**The task**
Extract all lines from the data beneath that include the word "moderation".

**Records excerpted from a collection**
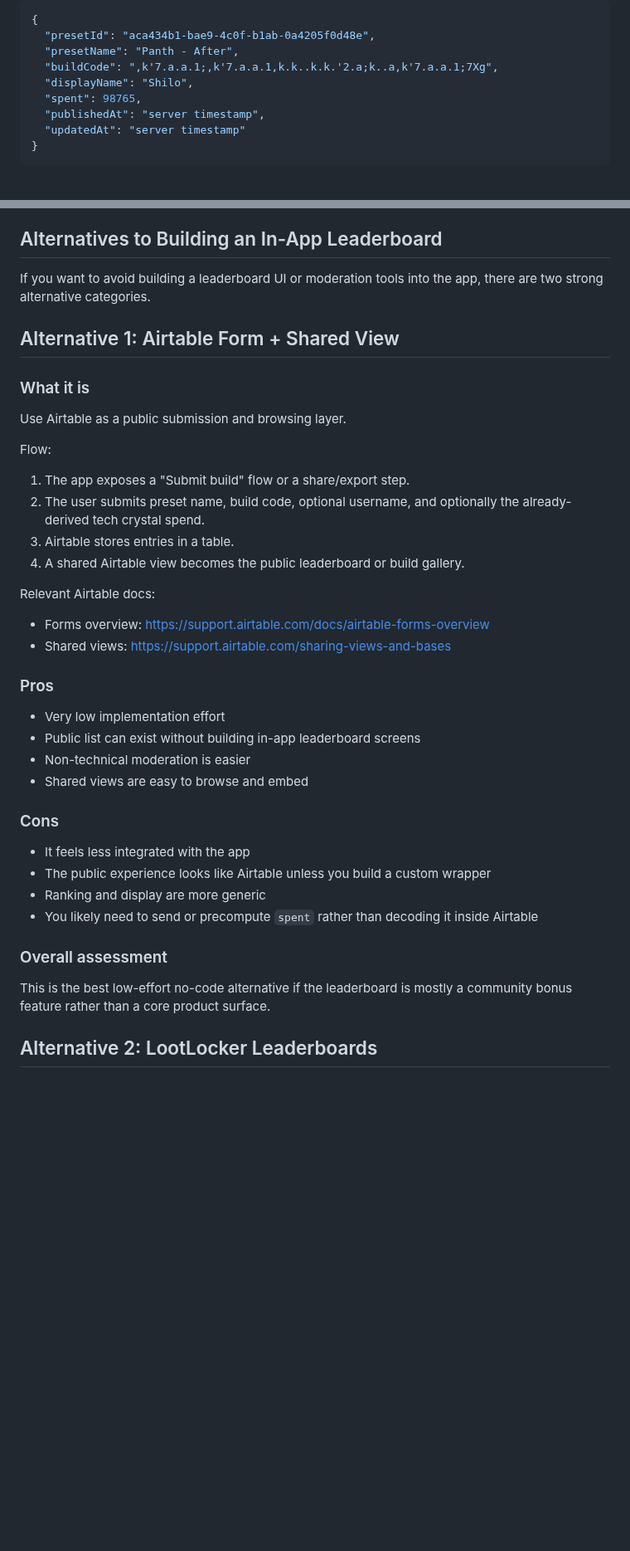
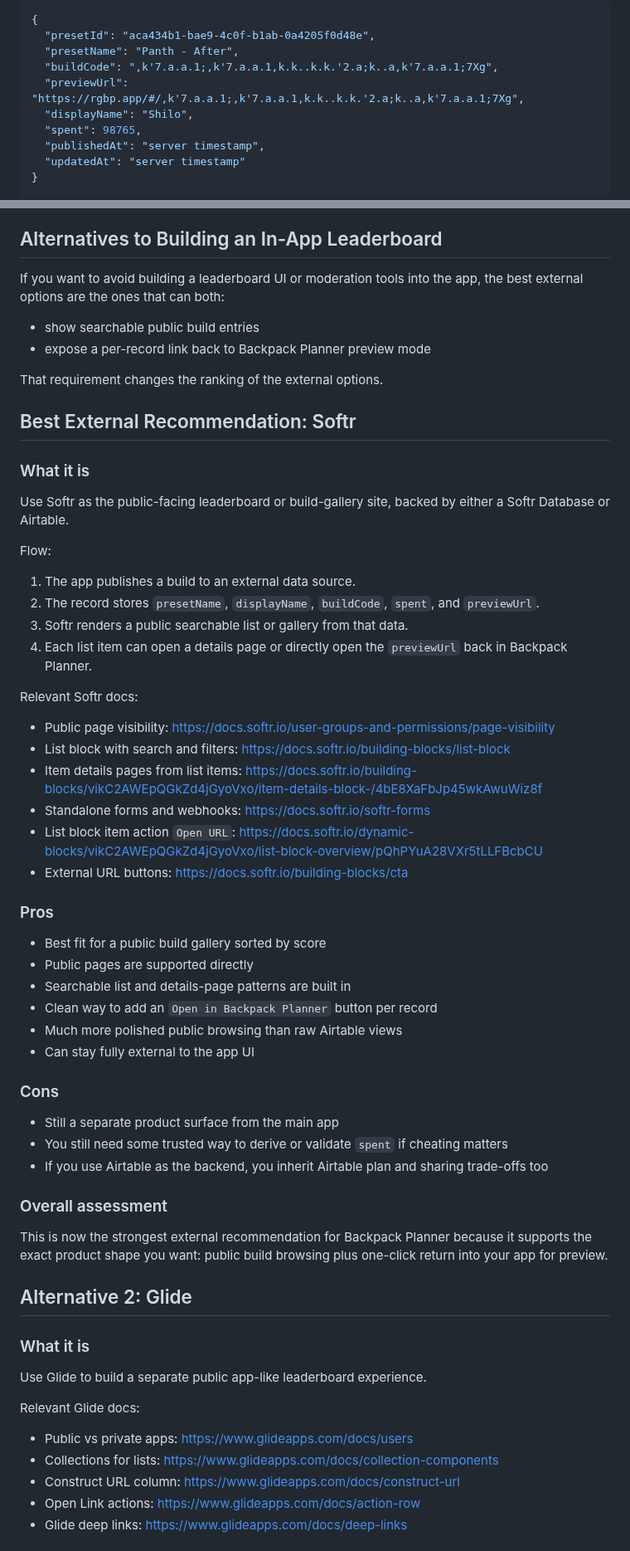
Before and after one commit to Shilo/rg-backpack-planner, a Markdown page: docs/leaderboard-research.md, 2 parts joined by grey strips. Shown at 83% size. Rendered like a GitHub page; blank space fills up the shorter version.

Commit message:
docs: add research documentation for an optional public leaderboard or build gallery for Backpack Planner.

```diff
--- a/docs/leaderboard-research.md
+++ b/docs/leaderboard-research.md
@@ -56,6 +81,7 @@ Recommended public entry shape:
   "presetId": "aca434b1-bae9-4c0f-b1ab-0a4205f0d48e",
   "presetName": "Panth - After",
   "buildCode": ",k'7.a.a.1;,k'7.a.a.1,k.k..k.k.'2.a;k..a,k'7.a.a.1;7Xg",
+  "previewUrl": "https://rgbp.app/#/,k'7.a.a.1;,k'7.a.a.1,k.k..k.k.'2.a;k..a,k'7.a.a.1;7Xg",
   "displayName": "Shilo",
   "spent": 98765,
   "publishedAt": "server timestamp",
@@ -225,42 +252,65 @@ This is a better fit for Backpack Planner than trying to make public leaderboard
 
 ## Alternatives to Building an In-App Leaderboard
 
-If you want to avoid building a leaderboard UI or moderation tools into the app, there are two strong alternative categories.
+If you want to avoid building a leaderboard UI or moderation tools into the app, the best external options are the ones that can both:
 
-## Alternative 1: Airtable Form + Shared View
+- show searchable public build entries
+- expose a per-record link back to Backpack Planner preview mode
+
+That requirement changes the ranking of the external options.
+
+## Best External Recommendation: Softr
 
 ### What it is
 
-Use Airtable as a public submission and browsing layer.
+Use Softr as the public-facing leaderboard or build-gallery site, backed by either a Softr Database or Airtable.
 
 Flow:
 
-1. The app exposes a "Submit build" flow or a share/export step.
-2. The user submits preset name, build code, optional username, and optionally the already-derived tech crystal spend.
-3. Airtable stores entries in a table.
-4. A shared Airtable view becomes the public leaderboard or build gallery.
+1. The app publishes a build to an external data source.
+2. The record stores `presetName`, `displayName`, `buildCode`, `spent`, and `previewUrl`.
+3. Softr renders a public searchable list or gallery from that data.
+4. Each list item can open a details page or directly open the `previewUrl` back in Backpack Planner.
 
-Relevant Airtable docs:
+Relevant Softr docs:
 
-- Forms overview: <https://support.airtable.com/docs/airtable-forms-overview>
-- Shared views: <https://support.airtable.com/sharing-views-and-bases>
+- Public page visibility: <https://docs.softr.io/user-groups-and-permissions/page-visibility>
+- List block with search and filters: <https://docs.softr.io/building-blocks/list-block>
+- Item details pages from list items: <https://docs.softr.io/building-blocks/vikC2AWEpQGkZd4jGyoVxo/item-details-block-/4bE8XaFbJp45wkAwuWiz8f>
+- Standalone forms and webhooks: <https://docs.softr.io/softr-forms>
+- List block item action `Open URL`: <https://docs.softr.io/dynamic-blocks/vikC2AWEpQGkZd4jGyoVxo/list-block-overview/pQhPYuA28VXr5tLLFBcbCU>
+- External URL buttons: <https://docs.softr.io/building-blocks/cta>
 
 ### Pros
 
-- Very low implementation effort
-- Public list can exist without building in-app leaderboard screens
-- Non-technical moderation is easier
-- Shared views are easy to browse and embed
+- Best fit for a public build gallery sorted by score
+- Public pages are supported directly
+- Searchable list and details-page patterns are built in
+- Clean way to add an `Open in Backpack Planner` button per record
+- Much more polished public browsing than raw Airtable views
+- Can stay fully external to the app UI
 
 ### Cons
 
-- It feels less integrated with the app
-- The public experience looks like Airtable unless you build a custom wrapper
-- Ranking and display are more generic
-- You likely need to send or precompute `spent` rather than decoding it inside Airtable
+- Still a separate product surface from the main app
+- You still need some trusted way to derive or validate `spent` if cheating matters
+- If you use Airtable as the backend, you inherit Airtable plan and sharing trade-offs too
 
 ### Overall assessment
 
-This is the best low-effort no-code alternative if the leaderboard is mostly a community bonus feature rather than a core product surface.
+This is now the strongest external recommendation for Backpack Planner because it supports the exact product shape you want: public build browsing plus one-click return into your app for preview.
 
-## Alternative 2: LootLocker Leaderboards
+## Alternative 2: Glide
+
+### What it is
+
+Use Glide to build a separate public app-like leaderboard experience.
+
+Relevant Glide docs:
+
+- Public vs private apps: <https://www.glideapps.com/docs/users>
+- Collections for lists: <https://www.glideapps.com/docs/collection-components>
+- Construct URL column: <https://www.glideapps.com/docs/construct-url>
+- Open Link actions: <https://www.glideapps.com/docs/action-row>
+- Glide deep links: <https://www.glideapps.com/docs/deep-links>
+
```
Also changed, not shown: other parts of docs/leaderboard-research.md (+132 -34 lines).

**Written solution**
-If you want to avoid building a leaderboard UI or moderation tools into the app, there are two strong alternative categories.
+If you want to avoid building a leaderboard UI or moderation tools into the app, the best external options are the ones that can both:
-- Non-technical moderation is easier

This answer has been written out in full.